● **What you need to do**:
Print out the data that follows exactly, character for character, apart from the pictures.

● **Source data**:
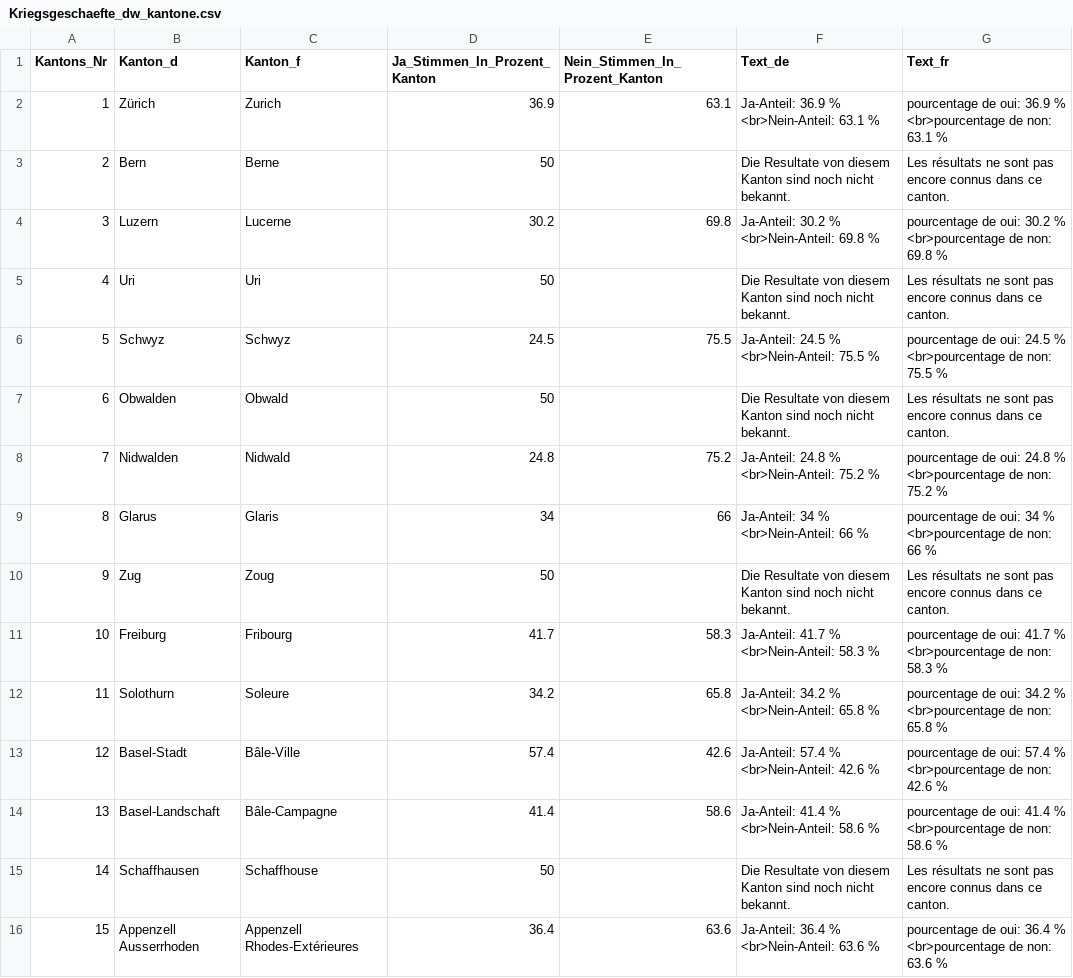
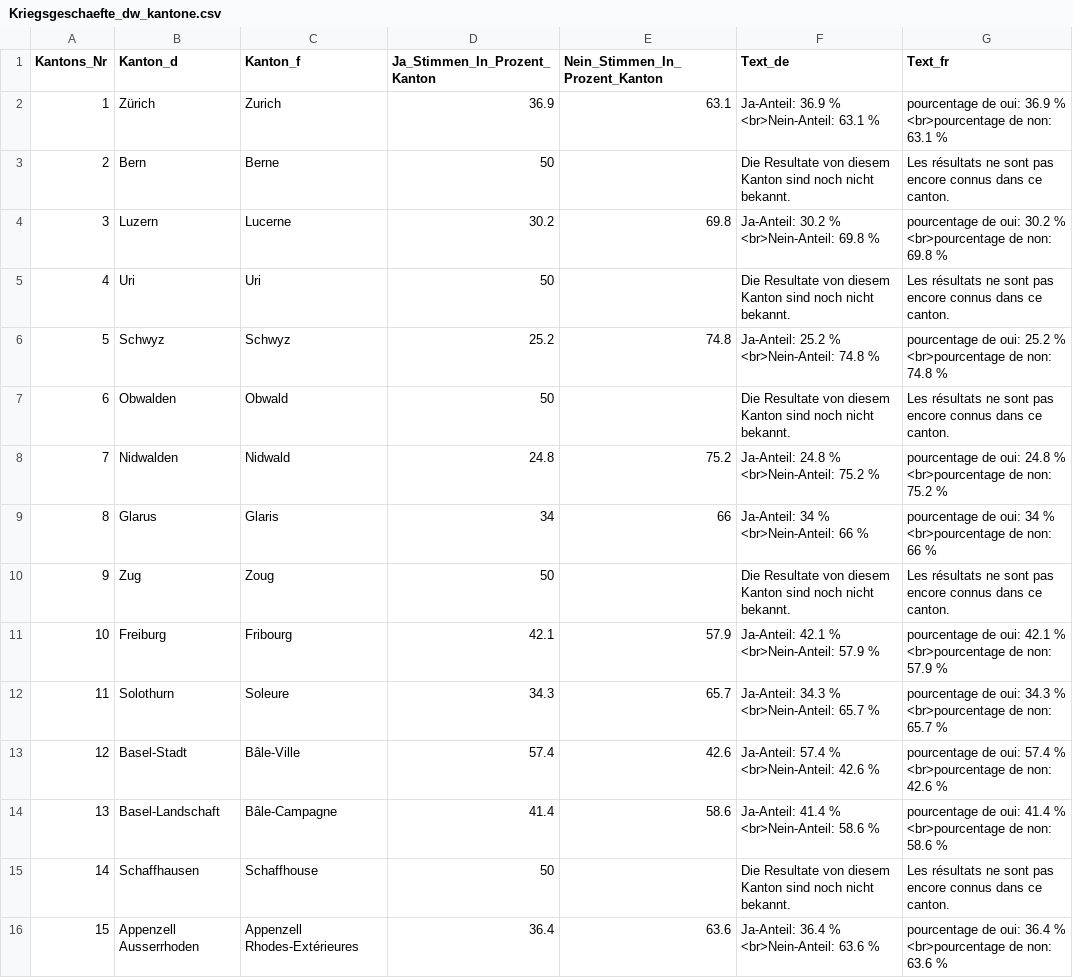
Before and after one commit to awp-finanznachrichten/lena_november2020, a CSV file: Output/Kriegsgeschaefte_dw_kantone.csv, drawn as a sheet; only a part is shown.

```diff
--- a/Output/Kriegsgeschaefte_dw_kantone.csv
+++ b/Output/Kriegsgeschaefte_dw_kantone.csv
@@ -5,3 +5,3 @@
 4,"Uri","Uri",50,,"Die Resultate von diesem Kanton sind noch nicht bekannt.","Les résultats ne sont pas encore connus dans ce canton."
-5,"Schwyz","Schwyz",24.5,75.5,"Ja-Anteil: 24.5 % <br>Nein-Anteil: 75.5 %","pourcentage de oui: 24.5 % <br>pourcentage de non: 75.5 %"
+5,"Schwyz","Schwyz",25.2,74.8,"Ja-Anteil: 25.2 % <br>Nein-Anteil: 74.8 %","pourcentage de oui: 25.2 % <br>pourcentage de non: 74.8 %"
 6,"Obwalden","Obwald",50,,"Die Resultate von diesem Kanton sind noch nicht bekannt.","Les résultats ne sont pas encore connus dans ce canton."
@@ -10,4 +10,4 @@
 9,"Zug","Zoug",50,,"Die Resultate von diesem Kanton sind noch nicht bekannt.","Les résultats ne sont pas encore connus dans ce canton."
-10,"Freiburg","Fribourg",41.7,58.3,"Ja-Anteil: 41.7 % <br>Nein-Anteil: 58.3 %","pourcentage de oui: 41.7 % <br>pourcentage de non: 58.3 %"
-11,"Solothurn","Soleure",34.2,65.8,"Ja-Anteil: 34.2 % <br>Nein-Anteil: 65.8 %","pourcentage de oui: 34.2 % <br>pourcentage de non: 65.8 %"
+10,"Freiburg","Fribourg",42.1,57.9,"Ja-Anteil: 42.1 % <br>Nein-Anteil: 57.9 %","pourcentage de oui: 42.1 % <br>pourcentage de non: 57.9 %"
+11,"Solothurn","Soleure",34.3,65.7,"Ja-Anteil: 34.3 % <br>Nein-Anteil: 65.7 %","pourcentage de oui: 34.3 % <br>pourcentage de non: 65.7 %"
 12,"Basel-Stadt","Bâle-Ville",57.4,42.6,"Ja-Anteil: 57.4 % <br>Nein-Anteil: 42.6 %","pourcentage de oui: 57.4 % <br>pourcentage de non: 42.6 %"
```
Also changed, not shown: Output/FR_Pensionskasse_dw.csv, Output/Konzernverantwortung_dw_kantone.csv, 2 other files.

● **Finished task**:
Before and after one commit to awp-finanznachrichten/lena_november2020, a CSV file: Output/Kriegsgeschaefte_dw_kantone.csv, drawn as a sheet; only a part is shown.

```diff
--- a/Output/Kriegsgeschaefte_dw_kantone.csv
+++ b/Output/Kriegsgeschaefte_dw_kantone.csv
@@ -5,3 +5,3 @@
 4,"Uri","Uri",50,,"Die Resultate von diesem Kanton sind noch nicht bekannt.","Les résultats ne sont pas encore connus dans ce canton."
-5,"Schwyz","Schwyz",24.5,75.5,"Ja-Anteil: 24.5 % <br>Nein-Anteil: 75.5 %","pourcentage de oui: 24.5 % <br>pourcentage de non: 75.5 %"
+5,"Schwyz","Schwyz",25.2,74.8,"Ja-Anteil: 25.2 % <br>Nein-Anteil: 74.8 %","pourcentage de oui: 25.2 % <br>pourcentage de non: 74.8 %"
 6,"Obwalden","Obwald",50,,"Die Resultate von diesem Kanton sind noch nicht bekannt.","Les résultats ne sont pas encore connus dans ce canton."
@@ -10,4 +10,4 @@
 9,"Zug","Zoug",50,,"Die Resultate von diesem Kanton sind noch nicht bekannt.","Les résultats ne sont pas encore connus dans ce canton."
-10,"Freiburg","Fribourg",41.7,58.3,"Ja-Anteil: 41.7 % <br>Nein-Anteil: 58.3 %","pourcentage de oui: 41.7 % <br>pourcentage de non: 58.3 %"
-11,"Solothurn","Soleure",34.2,65.8,"Ja-Anteil: 34.2 % <br>Nein-Anteil: 65.8 %","pourcentage de oui: 34.2 % <br>pourcentage de non: 65.8 %"
+10,"Freiburg","Fribourg",42.1,57.9,"Ja-Anteil: 42.1 % <br>Nein-Anteil: 57.9 %","pourcentage de oui: 42.1 % <br>pourcentage de non: 57.9 %"
+11,"Solothurn","Soleure",34.3,65.7,"Ja-Anteil: 34.3 % <br>Nein-Anteil: 65.7 %","pourcentage de oui: 34.3 % <br>pourcentage de non: 65.7 %"
 12,"Basel-Stadt","Bâle-Ville",57.4,42.6,"Ja-Anteil: 57.4 % <br>Nein-Anteil: 42.6 %","pourcentage de oui: 57.4 % <br>pourcentage de non: 42.6 %"
```
Also changed, not shown: Output/FR_Pensionskasse_dw.csv, Output/Konzernverantwortung_dw_kantone.csv, 2 other files.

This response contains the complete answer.